July 24, 2018

RSF new scholarship program trains journalists in digital security

Reporters Without Borders (RSF) Germany is launching a new scholarship program in response to the increasing digital surveillance of journalists worldwide, supported by the Berlin Senate Department for Economics, Energy and Public Enterprises. The program aims to give media professionals from war and crisis areas the chance to take time out in Berlin and train them in digital security. The first four scholarships are now being advertised ( Journalists from all over the world can apply.


"Across the globe, journalists are increasingly being monitored by governments and intelligence agencies. This jeopardizes their own security and that of their sources," said RSF secretary-general Christophe Deloire. "We want to support these brave colleagues by providing them with security training. From now on, journalists who fear to be victims of digital surveillance will be able to turn to the RSF Emergency Help Desk in Germany. That's a new example of the RSF innovation spirit in order to address the key challenges of our times."
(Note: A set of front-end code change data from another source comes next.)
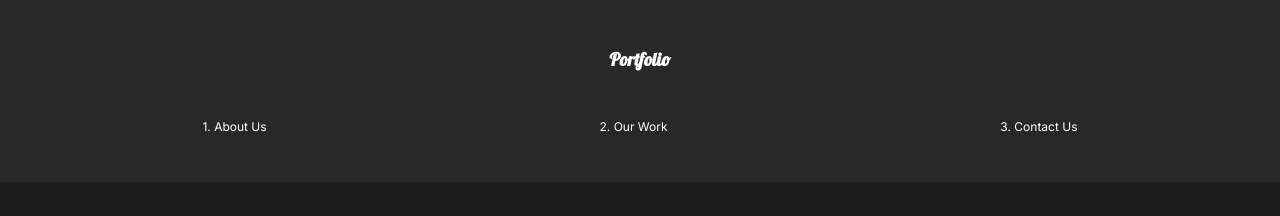
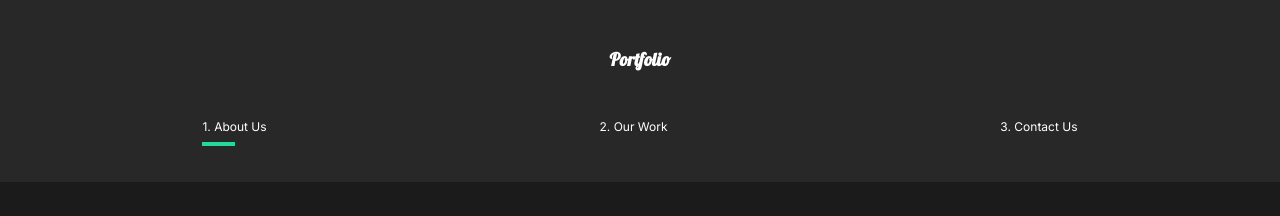
Before and after one commit to urbutisj/react-portfolio-project, a React (Create React App) app: page / in a window 1280 px wide. Shown: the top 216 px of the page. Built offline with nearby package versions, Linux system fonts and the light colour scheme.

Commit message:
18. Nav Items Motion

```diff
--- a/src/components/Nav.js
+++ b/src/components/Nav.js
@@ -1,8 +1,11 @@
 import React from "react";
 import styled from "styled-components";
 import { Link, NavLink } from "react-router-dom";
+import { motion } from "framer-motion";
+import { useLocation } from "react-router-dom";
 
 const Nav = () => {
+  const { pathname } = useLocation();
   return (
     <StyledNav>
       <h1>
@@ -13,12 +16,27 @@
       <ul>
         <li>
           <Link to="/">1. About Us</Link>
+          <Line
+            transition={{ duration: 0.75 }}
+            initial={{ width: "0%" }}
+            animate={{ width: pathname === "/" ? "50%" : "0%" }}
+          />
         </li>
         <li>
           <Link to="/work">2. Our Work</Link>
+          <Line
+            transition={{ duration: 0.75 }}
+            initial={{ width: "0%" }}
+            animate={{ width: pathname === "/work" ? "50%" : "0%" }}
+          />
         </li>
         <li>
           <Link to="/contacts">3. Contact Us</Link>
+          <Line
+            transition={{ duration: 0.75 }}
+            initial={{ width: "0%" }}
+            animate={{ width: pathname === "/contacts" ? "50%" : "0%" }}
+          />
         </li>
       </ul>
     </StyledNav>
@@ -71,4 +89,15 @@
   }
 `;
 
+const Line = styled(motion.div)`
+  height: 0.3rem;
+  background: #23d997;
+  position: absolute;
+  width: 0;
+  bottom: -80%;
+  left: 60%;
+  @media (max-width: 1300px) {
+    left: 0%;
+  }
+`;
 export default Nav;
```
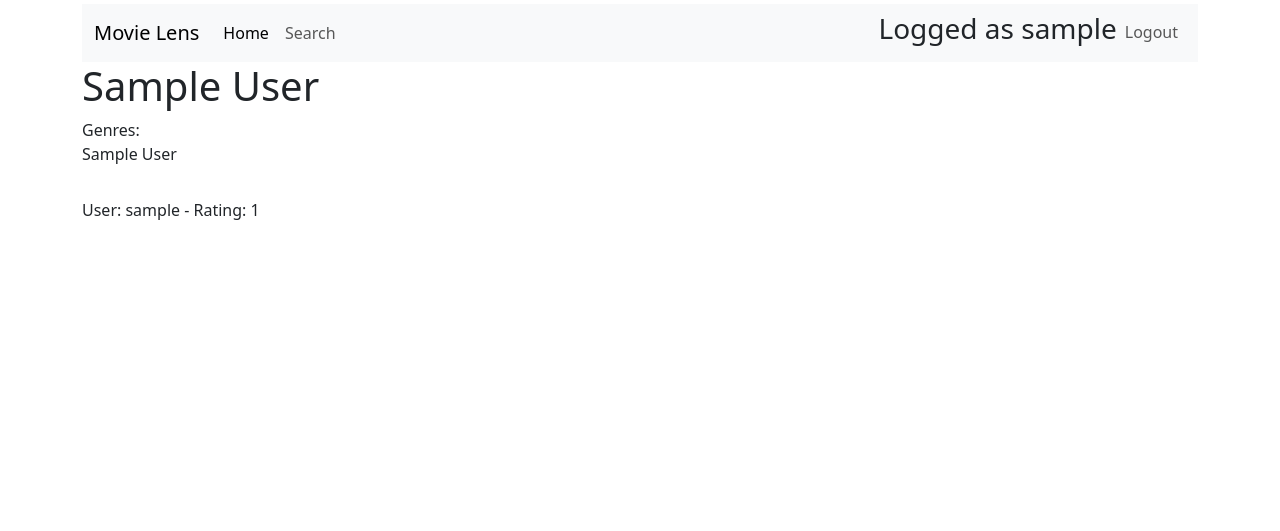
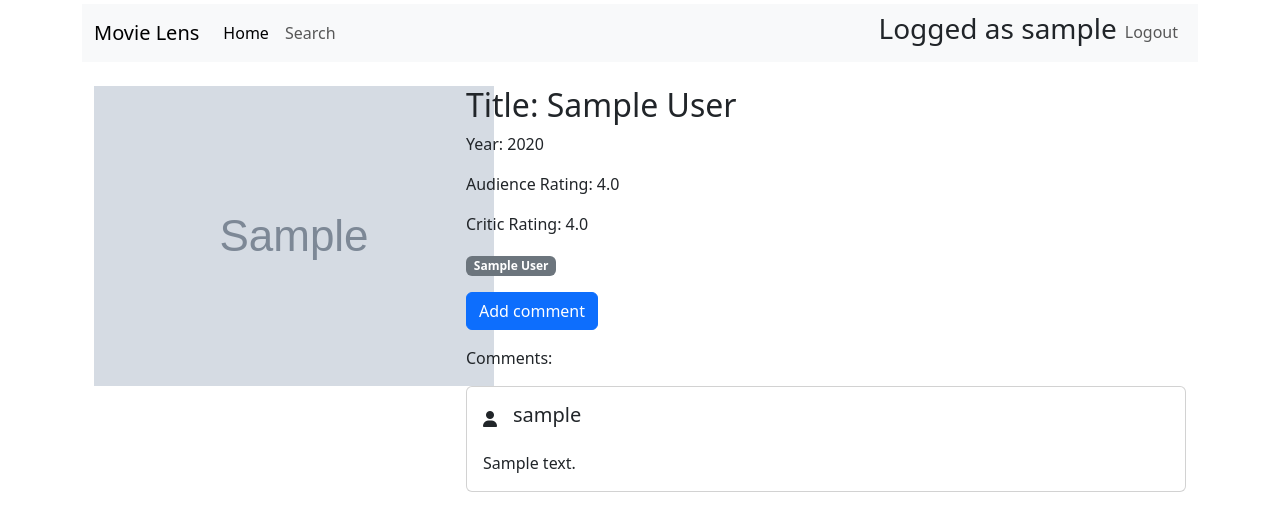
Before and after one commit to Joramba/movie_lens, a Django app: page /movie/1 in a window 1280 px wide. Shown: the top 531 px of the page. Run offline with Django 4.2, Linux system fonts and the light colour scheme; a user stored in the database is signed in; tables that the repository leaves empty hold one stand-in row (values such as "Sample post"); grey boxes marked "Sample" are stand-in pictures; some libraries are stand-ins or nearby versions.

Commit message:
feat: add comment page

```diff
--- a/movielens/userview/admin.py
+++ b/movielens/userview/admin.py
@@ -1,7 +1,8 @@
 from django.contrib import admin
-from .models import Rating, Genre, Movie
+from .models import Rating, Genre, Movie, Comment
 
 
 admin.site.register(Genre)
 admin.site.register(Movie)
 admin.site.register(Rating)
+admin.site.register(Comment)
--- a/movielens/userview/templates/userview/movie.html
+++ b/movielens/userview/templates/userview/movie.html
@@ -2,6 +2,10 @@
 <html>
   <head>
     <title>{% block title %}{% endblock %}</title>
+    <script
+      src="https://kit.fontawesome.com/3392d1b6f5.js"
+      crossorigin="anonymous"
+    ></script>
     {% load bootstrap5 %} {% bootstrap_css %} {% bootstrap_javascript %}
   </head>
   <body>
@@ -51,26 +55,42 @@
           </div>
         </div>
       </nav>
+      <div class="container mt-4">
+        <div class="row">
+          <div class="col-md-4">
+            <img src="{{ movie.img_url }}" alt="{{ movie.title }}" />
+          </div>
+          <div class="col-md-8">
+            <h2>Title: {{ movie.title }}</h2>
+            <p>Year: {{ movie.year }}</p>
+            <p>Audience Rating: {{ movie.audience_rating }}</p>
+            <p>Critic Rating: {{ movie.critic_rating }}</p>
+            <div class="my-3">
+              {% for genre in movie.genres.all %}
+              <span class="badge bg-secondary">{{ genre.name }}</span>
+              {% endfor %}
+            </div>
+            <a href="/comment/create/{{ movie.id}}" class="btn btn-primary text-center mb-3"
+              >Add comment</a
+            >
+            <p>Comments:</p>
+            {% if comments %} {% for comment in comments.all %}
+            <div class="card">
+              <div class="card-body">
+                <div class="d-flex align-items-center gap-3">
+                  <i class="fa-solid fa-user"></i>
+                  <h5 class="card-title">{{ comment.user }}</h5>
+                </div>
+                <p class="card-text mt-3">{{ comment.user_review }}</p>
+              </div>
+            </div>
+            {% endfor %} {% else %}
+            <p>No comment yet</p>
+            {% endif %}
+          </div>
+        </div>
+      </div>
 
-      <h1>{{ movie.title }}</h1>
-      <p>
-        Genres: {% for genre in movie.genres.all %}
-        <a
-          class="list-group-item list-group-item-action"
-          href="/genre/{{genre.id}}"
-          >{{ genre.name }}</a
-        >
-        {% if not forloop.last %}, {% endif %}{% endfor %}
-      </p>
-      <div class="pt-3">
-        {% if ratings %} {% for rating in ratings.all %}
-        <li class="list-group-item list-group-item-action">
-          User: {{ rating.user }} - Rating: {{ rating.value }}
-        </li>
-        {% endfor %} {% else %}
-        <p>No ratins yet</p>
-        {% endif %}
-      </div>
       {% else %}
       <div class="container py-1">
         <nav class="navbar navbar-expand-lg navbar-light bg-light">
@@ -123,7 +143,7 @@
             </div>
           </div>
         </nav>
-        <div class="container">
+        <div class="container mt-4">
           <div class="row">
             <div class="col-md-4">
               <img src="{{ movie.img_url }}" alt="{{ movie.title }}" />
@@ -138,7 +158,20 @@
                 <span class="badge bg-secondary">{{ genre.name }}</span>
                 {% endfor %}
               </div>
-              <p>Comments: </p>
+              <p>Comments:</p>
+              {% if comments %} {% for comment in comments.all %}
+              <div class="card">
+                <div class="card-body">
+                  <div class="d-flex align-items-center gap-3">
+                    <i class="fa-solid fa-user"></i>
+                    <h5 class="card-title">{{ comment.user }}</h5>
+                  </div>
+                  <p class="card-text mt-3">{{ comment.user_review }}</p>
+                </div>
+              </div>
+              {% endfor %} {% else %}
+              <p>No comment yet</p>
+              {% endif %}
             </div>
           </div>
         </div>
--- a/movielens/userview/urls.py
+++ b/movielens/userview/urls.py
@@ -23,6 +23,7 @@ urlpatterns = [
     path("genre/<int:genre_id>", views.view_genre, name="genre"),
     path("movie/<int:movie_id>", views.view_movie, name="movie"),
     path("rating/", views.add_rating, name="rating"),
+    path("comment/create/<int:movie_id>", views.create_comment, name="comment"),
     path("register/", views.register_request, name="register"),
     path('login/', auth_views.LoginView.as_view(template_name='userview/login.html'), name="login"),
     path('logout/', auth_views.LogoutView.as_view(template_name='userview/logout.html'), name="logout")
--- a/movielens/userview/views.py
+++ b/movielens/userview/views.py
@@ -1,10 +1,10 @@
 from django.shortcuts import render, redirect
 from django.http import HttpRequest, HttpResponse
 from django.template import loader
-from .models import Movie, Genre, Rating
+from .models import Movie, Genre, Rating, Comment
 from django.views import generic
 from django.shortcuts import get_object_or_404
-from .forms import NewUserForm, RatingForm
+from .forms import NewUserForm, RatingForm, CommentForm
 
 from django.contrib import messages
 
@@ -16,11 +16,10 @@ def index(request: HttpRequest):
     user = request.user
     print(user)
 
-
-    if(request.user.is_anonymous):
+    if (request.user.is_anonymous):
         ratings = None
     else:
-        ratings = Rating.objects.filter(user = user)
+        ratings = Rating.objects.filter(user=user)
 
     movies = Movie.objects.order_by('-title')
     template = loader.get_template('userview/index.html')
@@ -28,7 +27,7 @@ def index(request: HttpRequest):
     object_list = Movie.objects.all()
     page_num = request.GET.get('page', 1)
 
-    paginator = Paginator(object_list, 3)  # 1 employees per page
+    paginator = Paginator(object_list, 10)  # 1 employees per page
 
     try:
         page_obj = paginator.page(page_num)
@@ -52,7 +51,6 @@ def view_genre(request: HttpRequest, genre_id):
     genres = Genre.objects.order_by('-name')
     template = loader.get_template('userview/genre.html')
 
-
     genre = get_object_or_404(Genre, id=genre_id)
     context = {
         'genre': genre
@@ -65,11 +63,13 @@ def view_movie(request: HttpRequest, movie_id):
     template = loader.get_template('userview/movie.html')
 
     movie = get_object_or_404(Movie, id=movie_id)
-    ratings = Rating.objects.filter(movie = movie)
+    ratings = Rating.objects.filter(movie=movie)
+    comments = Comment.objects.filter(movie=movie)
 
     context = {
         'movie': movie,
-        'ratings': ratings
+        'ratings': ratings,
+        'comments': comments
     }
     return HttpResponse(template.render(context, request))
 
@@ -83,6 +83,20 @@ def add_rating(request: HttpRequest):
     else:
         form = RatingForm(user=request.user)
     return render(request, 'userview/rating.html', {'form': form})
+
+
+def create_comment(request: HttpRequest, movie_id):
+    movie = get_object_or_404(Movie, id=movie_id)
+
+    if request.method == 'POST':
+        form = CommentForm(request.POST, user=request.user, movie=movie)
+        if form.is_valid():
+            form.save()
+            return redirect('movie', movie_id=movie.id)
+    else:
+        form = CommentForm(user=request.user, movie=movie)
+
+    return render(request, 'userview/comment.html', {'form': form, 'movie': movie})
 
 
 class IndexView(generic.ListView):
```
Also changed, not shown: movielens/userview/forms.py (+29 -2 lines), movielens/userview/templates/userview/comment.html (added, +75 -0 lines), movielens/userview/templates/userview/index.html (+23 -11 lines).
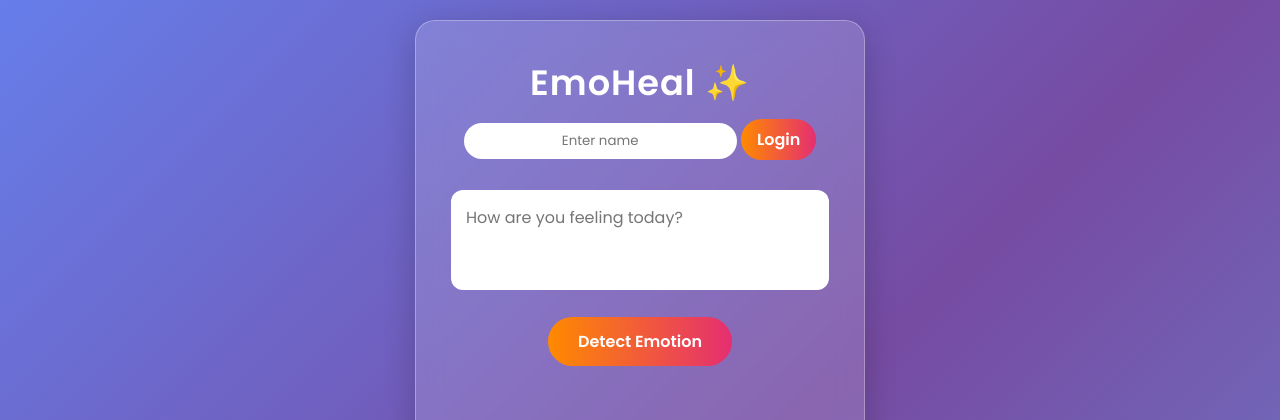
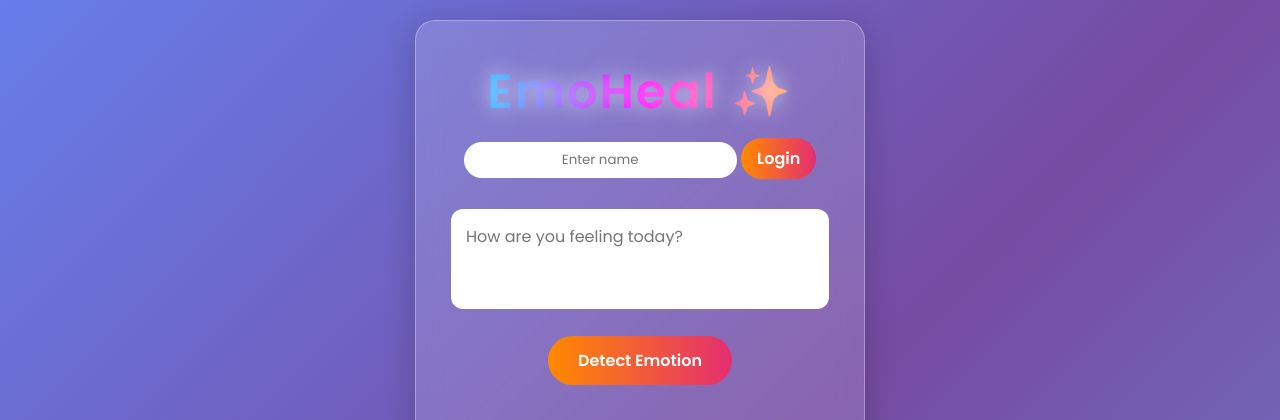
Before and after one commit to ashokaurovindomohanty-hub/EmoHeal, a Flask app: page / in a window 1280 px wide. Shown: the top 420 px of the page. Run offline with Flask 3, Linux system fonts and the light colour scheme.

Commit message:
cinematic title

```diff
--- a/templates/index.html
+++ b/templates/index.html
@@ -7,6 +7,16 @@
 <meta name="description" content="Track emotions with AI, build streaks, heal daily.">
 <link rel="stylesheet" href="/static/css/style.css">
 <script src="https://cdn.jsdelivr.net/npm/chart.js"></script>
+<style>
+h1{
+  font-size:3rem;
+  background: linear-gradient(90deg, #00e5ff, #ff00ff, #ffd740);
+  -webkit-background-clip:text;
+  -webkit-text-fill-color:transparent;
+  text-shadow: 0 0 20px rgba(255,255,255,0.6);
+  letter-spacing:2px;
+}
+</style>
 </head>
 <body>
 <div class="container">
```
"In many countries, journalists and bloggers are intimidated, threatened and persecuted because of their work," said Senator for Economics, Energy and Public Enterprises, Ramona Pop. "Berlin has established itself in recent years as Europe's 'web activism capital', where a significant digital activist scene has developed. Now we are inviting digital media journalists who are under threat in their home countries to Berlin and supporting them with a scholarship program. Berlin as a city of freedom exerts a strong attraction, and we assume our responsibility to defend freedom of expression and the press."


The scholarship program will begin with a rest period during which journalists from crisis regions in particular can relax and acclimatize to Berlin. After that the participants will receive several weeks of intensive training in digital security during which they will learn, for example, how to communicate safely and protect themselves against hacker attacks. One of the objectives of the scholarship program is for the journalists to pass on the knowledge they acquire to colleagues in their home regions and become local contact persons for issues related to digital threats. The program therefore also includes didactic training.


There have been repeated instances of journalists all over the world being targeted for digital surveillance. In Bahrain, the authorities use the Internet for the systematic surveillance of dissidents. The phone connection of Bahraini journalist Nazeeha Saeed, for example, was deliberately and repeatedly infected with malware ( In Morocco, spyware was installed on the computers at the editorial offices of the anti-government website Mamfakinch. Because its informants were also affected by the measure, other sources lost confidence in the website. ( In China, the government has created a sophisticated system of surveillance and online censorship. In Turkey, around a year ago opposition members and activists were targeted by a professional surveillance campaign. Using spyware, hackers gained access to the address books, photos and videos on their mobile phones and also listened in on phone calls (


Exiled journalists who work for Berlin-based exile media will also be included in the scholarship program and trained in digital security. Berlin has become an important location for exile media outlets from all over the world, including the Azerbaijani television channel Meydan TV, the German-Turkish website taz.gazete and the online magazine Syria Untold. These media are published almost exclusively online while some of their employees continue to work anonymously from their home countries. This renders them particularly vulnerable to digital threats. A large number of whistleblowers and hackers have sought refuge in Berlin over the past few years, leading to the emergence in the German capital of a web activist scene that is unique in Europe.


The scholarship program is initially planned for a period of one and a half years. During this time, a total of 16 journalists from all over the world and three journalists working for Berlin-based exile media will be trained in a series of four separate rounds. The program covers the travel and visa costs of scholarship holders, their rent in Berlin and their health insurance costs. In addition, participants will receive a monthly allowance of approximately 1,000 euros.


In parallel with the scholarship program, Reporters Without Borders is setting up a digital help desk in Berlin which journalists from all over the world can contact with enquiries about digital security. At the end of their scholarship, participants in the program will spend time working at the help desk and applying their newly acquired knowledge.


With this scholarship program Reporters Without Borders is expanding its current range of Berlin-based programs aimed at protecting journalists. Together with the taz panter foundation, the organization is also organizing a rest and refuge scholarship ( which offers journalists from war and crisis regions the opportunity to spend a rest period of three months in Berlin. So far scholarship holders from Afghanistan, Ethiopia, Burundi, Zimbabwe, Turkey, Uganda and Ukraine have been invited. From 2013 to 2016 Reporters Without Borders, in cooperation with the Tactical Technology Collective and with funding from the German Federal Foreign Office, invited journalists from several countries including Azerbaijan, Bahrain and Myanmar to Berlin and trained them in digital security (


Reporters without borders

- German section

Ulrike Gruska / Christoph Dreyer / Anne Renzenbrink / Juliane Matthey

[email protected]

T: +49 (0)30 60 98 95 33-55



Senate Department for Economics, Energy and Public Enterprises

Svenja Fritz / Matthias Borowski

[email protected]

T: +49 30 9013-7418 / +49 30 9013-8112